Image comparison data:
┏━━

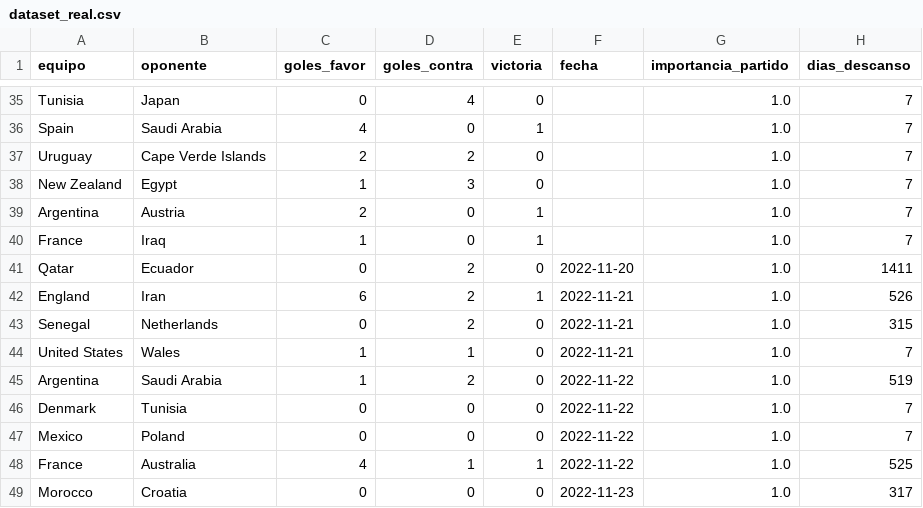
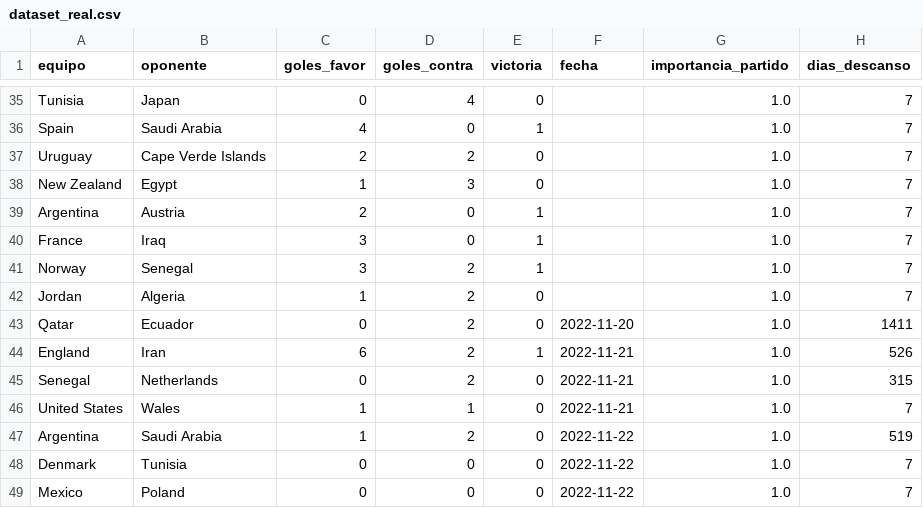
Before and after one commit to JuaniEsposito/wc-predictions, a CSV file: data/dataset_real.csv, drawn as a sheet; only a part is shown, gaps mark what is left out; the shorter side is filled out with more unchanged rows.

```diff
--- a/data/dataset_real.csv
+++ b/data/dataset_real.csv
@@ -39,3 +39,5 @@ New Zealand,Egypt,1,3,0,,1.0,7
 Argentina,Austria,2,0,1,,1.0,7
-France,Iraq,1,0,1,,1.0,7
+France,Iraq,3,0,1,,1.0,7
+Norway,Senegal,3,2,1,,1.0,7
+Jordan,Algeria,1,2,0,,1.0,7
 Qatar,Ecuador,0,2,0,2022-11-20,1.0,1411
```
Also changed, not shown: 13 other files.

┗━━

Task brief → Any picture found in the data is to be skipped while the rest is copied exactly.

Response for this exercise →
Before and after one commit to JuaniEsposito/wc-predictions, a CSV file: data/dataset_real.csv, drawn as a sheet; only a part is shown, gaps mark what is left out; the shorter side is filled out with more unchanged rows.

```diff
--- a/data/dataset_real.csv
+++ b/data/dataset_real.csv
@@ -39,3 +39,5 @@ New Zealand,Egypt,1,3,0,,1.0,7
 Argentina,Austria,2,0,1,,1.0,7
-France,Iraq,1,0,1,,1.0,7
+France,Iraq,3,0,1,,1.0,7
+Norway,Senegal,3,2,1,,1.0,7
+Jordan,Algeria,1,2,0,,1.0,7
 Qatar,Ecuador,0,2,0,2022-11-20,1.0,1411
```
Also changed, not shown: 13 other files.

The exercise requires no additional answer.